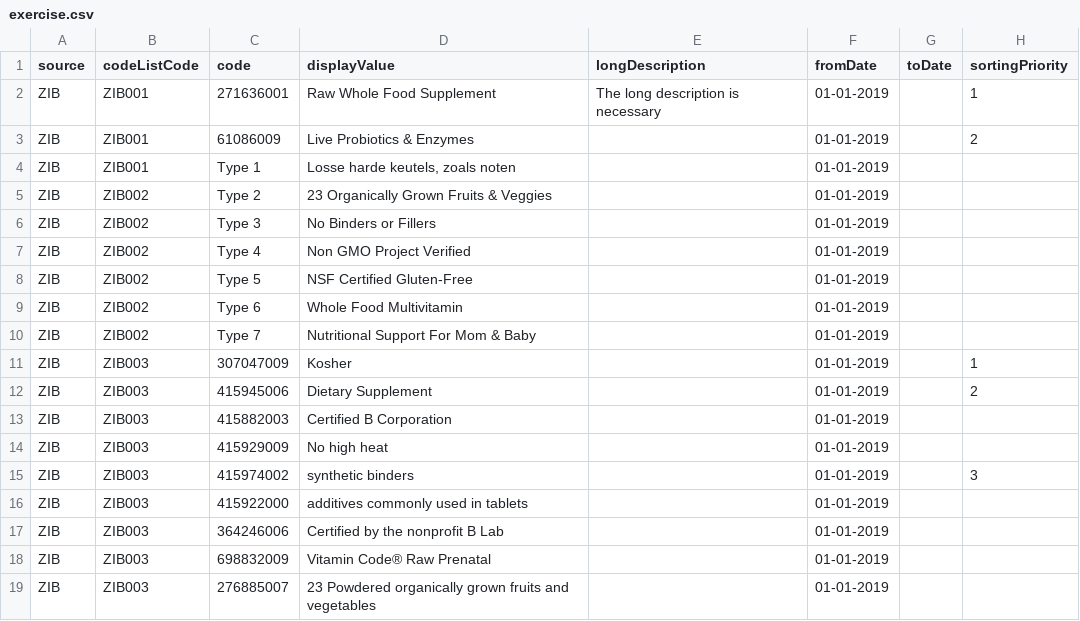
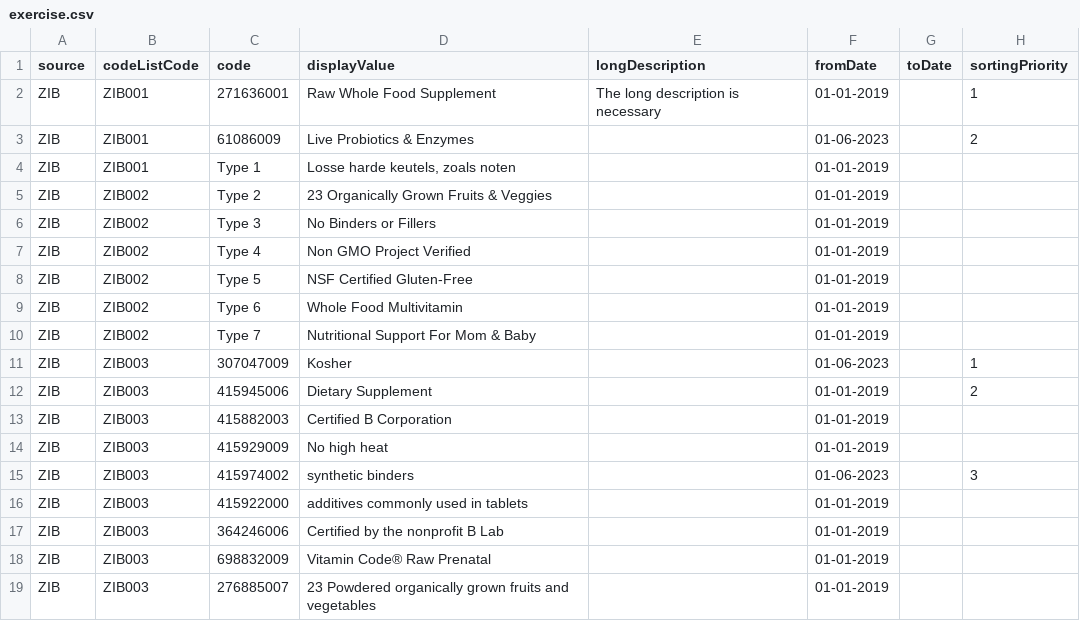
Before and after one commit to jmorsali/MessageBroker-Spring, a CSV file: exercise.csv, drawn as a sheet.

```diff
--- a/exercise.csv
+++ b/exercise.csv
@@ -2,3 +2,3 @@ source,codeListCode,code,displayValue,longDescription,fromDate,toDate,sortingPri
 ZIB,ZIB001,271636001,Raw Whole Food Supplement,The long description is necessary,01-01-2019,,1
-ZIB,ZIB001,61086009,Live Probiotics & Enzymes,,01-01-2019,,2
+ZIB,ZIB001,61086009,Live Probiotics & Enzymes,,01-06-2023,,2
 ZIB,ZIB001,Type 1,"Losse harde keutels, zoals noten",,01-01-2019,,
@@ -10,3 +10,3 @@ ZIB,ZIB002,Type 6,Whole Food Multivitamin,,01-01-2019,,
 ZIB,ZIB002,Type 7,Nutritional Support For Mom & Baby,,01-01-2019,,
-ZIB,ZIB003,307047009,Kosher,,01-01-2019,,1
+ZIB,ZIB003,307047009,Kosher,,01-06-2023,,1
 ZIB,ZIB003,415945006,Dietary Supplement,,01-01-2019,,2
@@ -14,3 +14,3 @@ ZIB,ZIB003,415882003,Certified B Corporation,,01-01-2019,,
 ZIB,ZIB003,415929009,No high heat ,,01-01-2019,,
-ZIB,ZIB003,415974002,synthetic binders ,,01-01-2019,,3
+ZIB,ZIB003,415974002,synthetic binders ,,01-06-2023,,3
 ZIB,ZIB003,415922000,additives commonly used in tablets ,,01-01-2019,,
```
Also changed, not shown: 8 other files.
________________________________________
Every last line above must be reproduced as written, and no pictures belong in the copy.

(Response area)
Before and after one commit to jmorsali/MessageBroker-Spring, a CSV file: exercise.csv, drawn as a sheet.

```diff
--- a/exercise.csv
+++ b/exercise.csv
@@ -2,3 +2,3 @@ source,codeListCode,code,displayValue,longDescription,fromDate,toDate,sortingPri
 ZIB,ZIB001,271636001,Raw Whole Food Supplement,The long description is necessary,01-01-2019,,1
-ZIB,ZIB001,61086009,Live Probiotics & Enzymes,,01-01-2019,,2
+ZIB,ZIB001,61086009,Live Probiotics & Enzymes,,01-06-2023,,2
 ZIB,ZIB001,Type 1,"Losse harde keutels, zoals noten",,01-01-2019,,
@@ -10,3 +10,3 @@ ZIB,ZIB002,Type 6,Whole Food Multivitamin,,01-01-2019,,
 ZIB,ZIB002,Type 7,Nutritional Support For Mom & Baby,,01-01-2019,,
-ZIB,ZIB003,307047009,Kosher,,01-01-2019,,1
+ZIB,ZIB003,307047009,Kosher,,01-06-2023,,1
 ZIB,ZIB003,415945006,Dietary Supplement,,01-01-2019,,2
@@ -14,3 +14,3 @@ ZIB,ZIB003,415882003,Certified B Corporation,,01-01-2019,,
 ZIB,ZIB003,415929009,No high heat ,,01-01-2019,,
-ZIB,ZIB003,415974002,synthetic binders ,,01-01-2019,,3
+ZIB,ZIB003,415974002,synthetic binders ,,01-06-2023,,3
 ZIB,ZIB003,415922000,additives commonly used in tablets ,,01-01-2019,,
```
Also changed, not shown: 8 other files.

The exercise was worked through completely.